Covering such topics as the prevalence and importance of step-mothers historically, the reasons for psychoanalytic neglect of this subject, and using clinical material drawn from work with step-mothers, children and fathers, this is a much-needed guide to working with families affected by maternal loss and alternative parenting roles. It will encourage a further appreciation of the psychological difficulties that stepparents face, and at the same time offer a re-appraisal of the pain that young children go through when their parents decide to separate. Psychoanalytic and Psychotherapeutic Perspectives on Step-families and Step-parenting will appeal greatly to psychoanalysts and psychoanalytic psychotherapists.

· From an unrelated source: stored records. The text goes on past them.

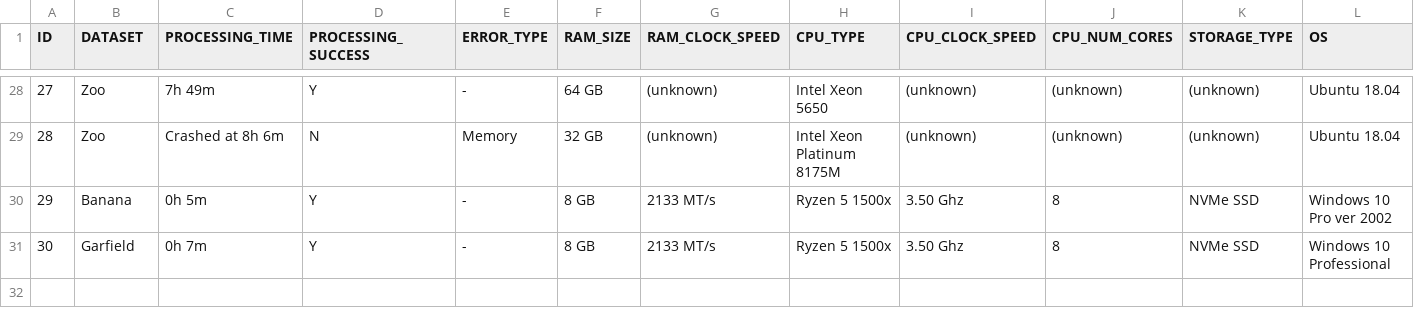
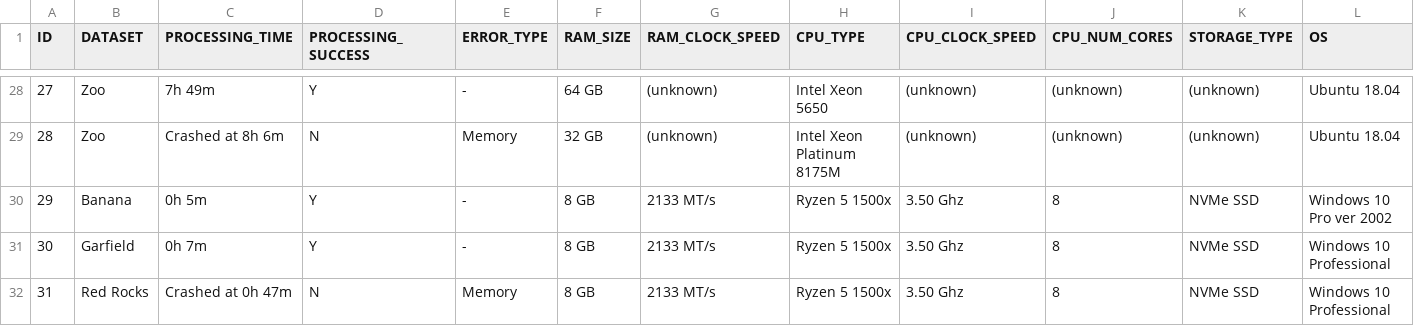
Before and after one commit to OpenDroneMap/odm-benchmarks, a CSV file: data/benchmarks.csv, drawn as a sheet; only a part is shown, gaps mark what is left out; rows hold the shown columns only; the diff names each change by its address in the sheet, - before the commit and + after, or states it on an @@ line.

Commit message:
Update benchmarks.csv

```diff
--- a/data/benchmarks.csv
+++ b/data/benchmarks.csv
+row 32: 31 | Red Rocks | Crashed at 0h 47m | N | Memory | 8 GB | 2133 MT/s | Ryzen 5 1500x | 3.50 Ghz | 8 | NVMe SSD | Windows 10 Professional
```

"Why hasn’t the psychoanalytic world addressed the role and difficulties of stepparents in our society when almost half of our children now come from divorced families? Prophecy Coles lays bare the failure of her profession as she explores the reasons for the negative image given to stepmothers. She takes us through ancient history, fairy stories, the few existing research studies on the effects of divorce and, for want of any psychoanalytic literature, case studies, autobiographies and self-help books in her attempt to understand the role of stepmothers in relation to their children. Whilst the author ends by indicting current psychological theories for concentrating ‘on the minutiae of the inner world whilst ignoring the outside reality’, she leaves the reader with plenty to think about around the effects of divorce, women’s liberation, fatherhood, the legal status of stepparents and finally the implications of ‘self-interest’ in our ‘selfish society’. This is a stimulating and courageous book not only for psychotherapists and stepparents but also for anyone facing the prospects of divorce."-Dr Felicity de Zulueta, Emeritus Consultant Psychiatrist in Psychotherapy at SLaM NHS Foundation Trust.
"In her books over the last fifteen years Prophecy Coles has been exploring the unacknowledged and the hidden, whether in families or in psychoanalysis, but never more radically than in her compelling new work on stepfamilies. Building on her seminal studies of sibling relationships, the ‘unremembered past’ across the generations, and the place of the nurse and the nanny in both psyche and culture, Coles turns her attention to our ‘new configuration of family life’ and its effects on the psyche. The arc of the book ranges widely, from mythology and fairy tales to literary representations of stepfamilies as well as the social and historical changes that have affected both stepparents and stepchildren, and that form the backdrop to our current clinical practice. Her argument that our psychological theories have ignored the important role that stepparents now play in our new kinship structures does not imply that we think any less about the inner world of fantasy and the unconscious mind, rather that we give full weight to the contribution of stepparents to the structure of their stepchildren’s psyche, and to the intergenerational history that stepparents will bring to their stepfamily. Coles has always blended originality of thought with clinical depth and nuance, and in this significant contribution to psychoanalytic debate on the relationship between inner and outer worlds, she brings us a compassionate and challenging new study."-Ann Scott, Editor-in-Chief, British Journal of Psychotherapy; Senior Member, British Psychotherapy Foundation.
1 The Stepmother in our Fairy Stories
2 The Fairy Story Stepfather; Where is He?
3 The Strangely Shaped Footprint of Women
4 The Psychic Moorings of a Stepchild
5 No Longer The Fairy Tale Stepmother
6 Psychoanalytic Theory and Stepparents
7 Is Step-parenting All in the Mind?
8 The New Reality?
9 Are we living in a ‘me’ society?